With five and half years of overseas work experience, the 32-year-old lodged his expression of interest for a skilled independent PR visa right after graduation.
He’s still waiting to hear back from the government to be invited to apply.
Mr Palvai said he had been interviewed by several Melbourne IT companies but he missed out each time because he only had a temporary visa.
“When I said about my visa condition, they said, ‘Sorry, we are just only looking for permanent residents’,” he said.
Mr Palvai said working in the IT industry was the main reason he came to Australia.
“I used to share all my details with the Uber customers whoever was coming to my car,” he said.
“I tried to explain to each and every one of them like I’m looking for an IT job. My profile is very strong.”
In a statement, the Department of Home Affairs spokesperson told ABC the government acknowledged that migration was critical in addressing Australia’s labor shortages and stimulating economic activity.
“That’s why we are committed to reducing on-hand visa applications to pre-COVID-19 levels, and we are investing resources to accelerate processing times,” the statement said.
The statement did not address questions about modifying the system.
‘It’s just so overwhelming’
Having seemingly been stymied in her attempts to get PR as a teacher, Ms Shatalova came up with a plan B, and moved to a regional area so she could get a five-year temporary visa.
There she obtained a qualification to become a real estate agent and in 2019 started her own business.
But then her application for the visa was rejected because the Department of Home Affairs said the first year she was working as a real estate agent was a “qualifying period” and didn’t count.
“If you claim work experience for more than three years, you get 10 points” Ms Shatalova said.
“If it’s less than three years, you get five points.”
After appealing that decision at the Administrative Appeals Tribunal, she made another expression of interest for a 189 visa as a teacher in July and was finally invited to apply with 65 points.

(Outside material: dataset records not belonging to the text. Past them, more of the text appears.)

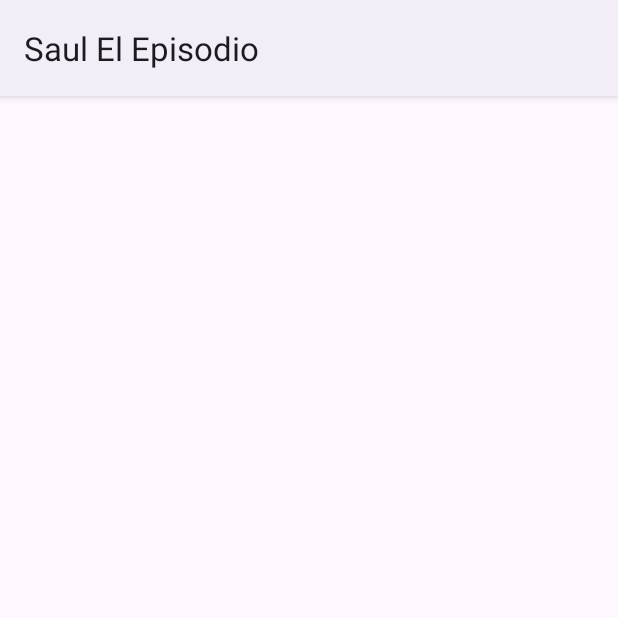
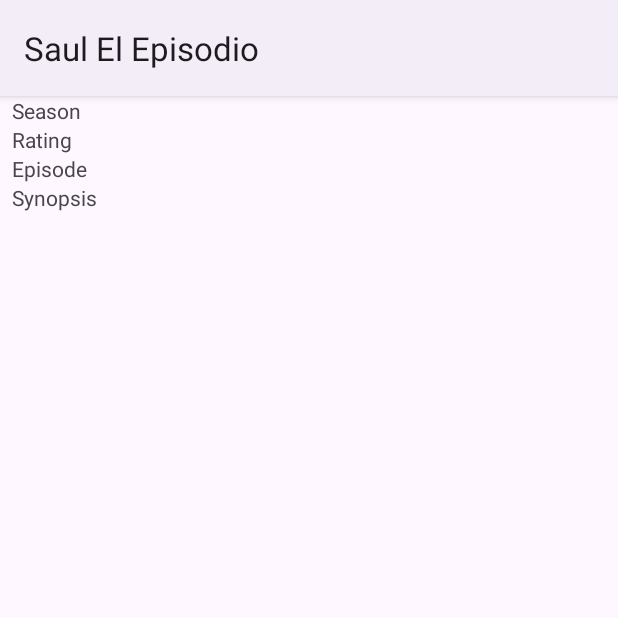
Before and after one commit to jimbonlemu/Saul_El_Episodio_Bangkit, an Android app: the DetailSeriesActivity screen opened directly, with no data from a screen before it, on a phone screen of 412 x 824 dp, the top half of it. Run offline under Robolectric (Android 15) with nearby library versions, the phone set to English and light mode, and no system bars.

Commit message:
Integration DetailSeriesActivity

```diff
--- a/app/src/main/java/com/jimbonlemu/saul_el_episodio/DetailSeriesActivity.kt
+++ b/app/src/main/java/com/jimbonlemu/saul_el_episodio/DetailSeriesActivity.kt
@@ -1,11 +1,44 @@
 package com.jimbonlemu.saul_el_episodio
 
+import android.graphics.Paint
+import android.graphics.Typeface
+import android.net.Uri
+import android.os.Build
 import androidx.appcompat.app.AppCompatActivity
 import android.os.Bundle
+import android.text.Spannable
+import android.text.SpannableString
+import android.text.TextPaint
+import android.text.style.TypefaceSpan
+import android.widget.ImageView
+import android.widget.TextView
+import androidx.core.content.res.ResourcesCompat
+import com.bumptech.glide.Glide
 
 class DetailSeriesActivity : AppCompatActivity() {
+    companion object {
+        const val SERIES_ARGS = "series_args"
+    }
+
     override fun onCreate(savedInstanceState: Bundle?) {
         super.onCreate(savedInstanceState)
         setContentView(R.layout.activity_detail_series)
+
+        val seriesArgs = if (Build.VERSION.SDK_INT >= 33) {
+
+            intent.getParcelableExtra<Series>(SERIES_ARGS, Series::class.java)
+        } else {
+            intent.getParcelableExtra<Series>(SERIES_ARGS)
+        }
+
+        if (seriesArgs != null) {
+            Glide.with(this).load(seriesArgs.image).into(findViewById(R.id.iv_detail_image_content))
+            findViewById<TextView>(R.id.tv_season_layout_detail).text = seriesArgs.season
+            findViewById<TextView>(R.id.tv_rating_layout_detail).text = seriesArgs.rating
+            findViewById<TextView>(R.id.tv_episode_layout_detail).text = seriesArgs.episode
+            findViewById<TextView>(R.id.tv_synopsis_layout_detail).text = seriesArgs.synopsis
+        }
     }
+
+
 }
--- a/app/src/main/res/layout/activity_detail_series.xml
+++ b/app/src/main/res/layout/activity_detail_series.xml
@@ -6,4 +6,20 @@
     android:layout_height="match_parent"
     tools:context=".DetailSeriesActivity">
 
+    <ImageView
+        android:id="@+id/iv_detail_image_content"
+        android:layout_width="match_parent"
+        android:layout_height="wrap_content"
+        app:layout_constraintEnd_toEndOf="parent"
+        app:layout_constraintStart_toStartOf="parent"
+        app:layout_constraintTop_toTopOf="parent"
+        tools:ignore="ContentDescription"
+        tools:src="@tools:sample/avatars" />
+
+    <include
+        layout="@layout/layout_detail"
+        android:layout_width="match_parent"
+        android:layout_height="wrap_content"
+        app:layout_constraintTop_toBottomOf="@+id/iv_detail_image_content" />
+
 </androidx.constraintlayout.widget.ConstraintLayout>
--- /dev/null
+++ b/app/src/main/res/layout/layout_detail.xml
@@ -0,0 +1,90 @@
+<?xml version="1.0" encoding="utf-8"?>
+<androidx.constraintlayout.widget.ConstraintLayout xmlns:android="http://schemas.android.com/apk/res/android"
+    xmlns:app="http://schemas.android.com/apk/res-auto"
+    xmlns:tools="http://schemas.android.com/tools"
+    android:layout_width="match_parent"
+    android:layout_height="wrap_content">
+
+    <TextView
+        android:id="@+id/comp_season_layout_detail"
+        android:layout_width="wrap_content"
+        android:layout_height="0dp"
+        android:layout_marginStart="8dp"
+        android:text="@string/season"
+        app:layout_constraintStart_toStartOf="parent"
+        app:layout_constraintTop_toTopOf="parent" />
+
+    <TextView
+        android:id="@+id/tv_season_layout_detail"
+        android:layout_width="0dp"
+        android:layout_height="wrap_content"
+        android:layout_marginStart="8dp"
+        android:layout_marginEnd="8dp"
+        app:layout_constraintEnd_toEndOf="parent"
+        app:layout_constraintStart_toStartOf="@id/guideline"
+        app:layout_constraintTop_toTopOf="parent"
+        tools:text="@tools:sample/us_zipcodes" />
+
+    <TextView
+        android:id="@+id/comp_rating_layout_detail"
+        android:layout_width="wrap_content"
+        android:layout_height="0dp"
+        android:text="@string/rating"
+        app:layout_constraintStart_toStartOf="@id/comp_season_layout_detail"
+        app:layout_constraintTop_toBottomOf="@+id/tv_season_layout_detail" />
+    <TextView
+        android:id="@+id/tv_rating_layout_detail"
+        android:layout_width="0dp"
+        android:layout_height="wrap_content"
+        android:layout_marginStart="8dp"
+        android:layout_marginEnd="8dp"
+        app:layout_constraintEnd_toEndOf="parent"
+        app:layout_constraintStart_toStartOf="@id/guideline"
+        app:layout_constraintTop_toBottomOf="@id/tv_season_layout_detail"
+        tools:text="@tools:sample/us_zipcodes" />
+
+    <TextView
+        android:id="@+id/comp_episode_layout_detail"
+        android:layout_width="wrap_content"
+        android:layout_height="0dp"
+        android:text="@string/episode"
+        app:layout_constraintStart_toStartOf="@id/comp_rating_layout_detail"
+        app:layout_constraintTop_toBottomOf="@+id/tv_rating_layout_detail" />
+    <TextView
+        android:id="@+id/tv_episode_layout_detail"
+        android:layout_width="0dp"
+        android:layout_height="wrap_content"
+        android:layout_marginStart="8dp"
+        android:layout_marginEnd="8dp"
+        app:layout_constraintEnd_toEndOf="parent"
+        app:layout_constraintStart_toStartOf="@id/guideline"
+        app:layout_constraintTop_toBottomOf="@id/tv_rating_layout_detail"
+        tools:text="@tools:sample/us_zipcodes" />
+
+    <TextView
+        android:id="@+id/comp_synopsis_layout_detail"
+        android:layout_width="wrap_content"
+        android:layout_height="0dp"
+        android:text="@string/synopsis"
+        app:layout_constraintStart_toStartOf="@id/comp_episode_layout_detail"
+        app:layout_constraintTop_toBottomOf="@+id/tv_episode_layout_detail" />
+    <TextView
+        android:id="@+id/tv_synopsis_layout_detail"
+        android:layout_width="0dp"
+        android:layout_height="wrap_content"
+        android:layout_marginStart="8dp"
+        android:layout_marginEnd="8dp"
+        app:layout_constraintEnd_toEndOf="parent"
+        app:layout_constraintStart_toStartOf="@id/guideline"
+        app:layout_constraintTop_toBottomOf="@id/tv_episode_layout_detail"
+        tools:text="@tools:sample/lorem/random" />
+
+    <androidx.constraintlayout.widget.Guideline
+        android:id="@+id/guideline"
+        android:layout_width="wrap_content"
+        android:layout_height="wrap_content"
+        android:orientation="vertical"
+        app:layout_constraintGuide_begin="117dp" />
+
+
+</androidx.constraintlayout.widget.ConstraintLayout>
--- /dev/null
+++ b/app/src/main/res/menu/menu_main.xml
@@ -0,0 +1,4 @@
+<?xml version="1.0" encoding="utf-8"?>
+<menu xmlns:android="http://schemas.android.com/apk/res/android">
+
+</menu>
--- a/app/src/main/res/values/themes.xml
+++ b/app/src/main/res/values/themes.xml
@@ -3,6 +3,12 @@
     <style name="Base.Theme.SaulElEpisodio" parent="Theme.Material3.DayNight">
         <!-- Customize your light theme here. -->
         <!-- <item name="colorPrimary">@color/my_light_primary</item> -->
+        <item name="colorPrimary">@color/saul_black</item>
+        <item name="colorPrimaryVariant">@color/saul_red</item>
+        <item name="colorOnPrimary">@color/saul_yellow</item>
+        <!-- Secondary brand color. -->
+        <item name="colorSecondary">@color/saul_purple</item>
+
     </style>
 
     <style name="Theme.SaulElEpisodio" parent="Base.Theme.SaulElEpisodio" />
```
Also changed, not shown: app/src/main/java/com/jimbonlemu/saul_el_episodio/ListSeriesAdapter.kt (+7 -8 lines), app/src/main/java/com/jimbonlemu/saul_el_episodio/MainActivity.kt (+12 -4 lines), app/src/main/res/layout/episode_item_widget.xml (+11 -64 lines), app/src/main/res/menu/menu_detail.xml (added, +9 -0 lines), app/src/main/res/values/strings.xml (+15 -14 lines), app/src/main/res/font/diploma.ttf (added).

But according to the rules, because she’s appealing the rejection, she can’t make the application for the permanent resident visa while in Australia.
“I have to leave the country and leave my child behind and go overseas,” she said.
“It’s just so overwhelming.
“It is heartbreaking and we are both very worried about this separation.
“However, after being in Australia for 12 years, I have to fight and prove that we deserve to stay as it is my boy’s home.”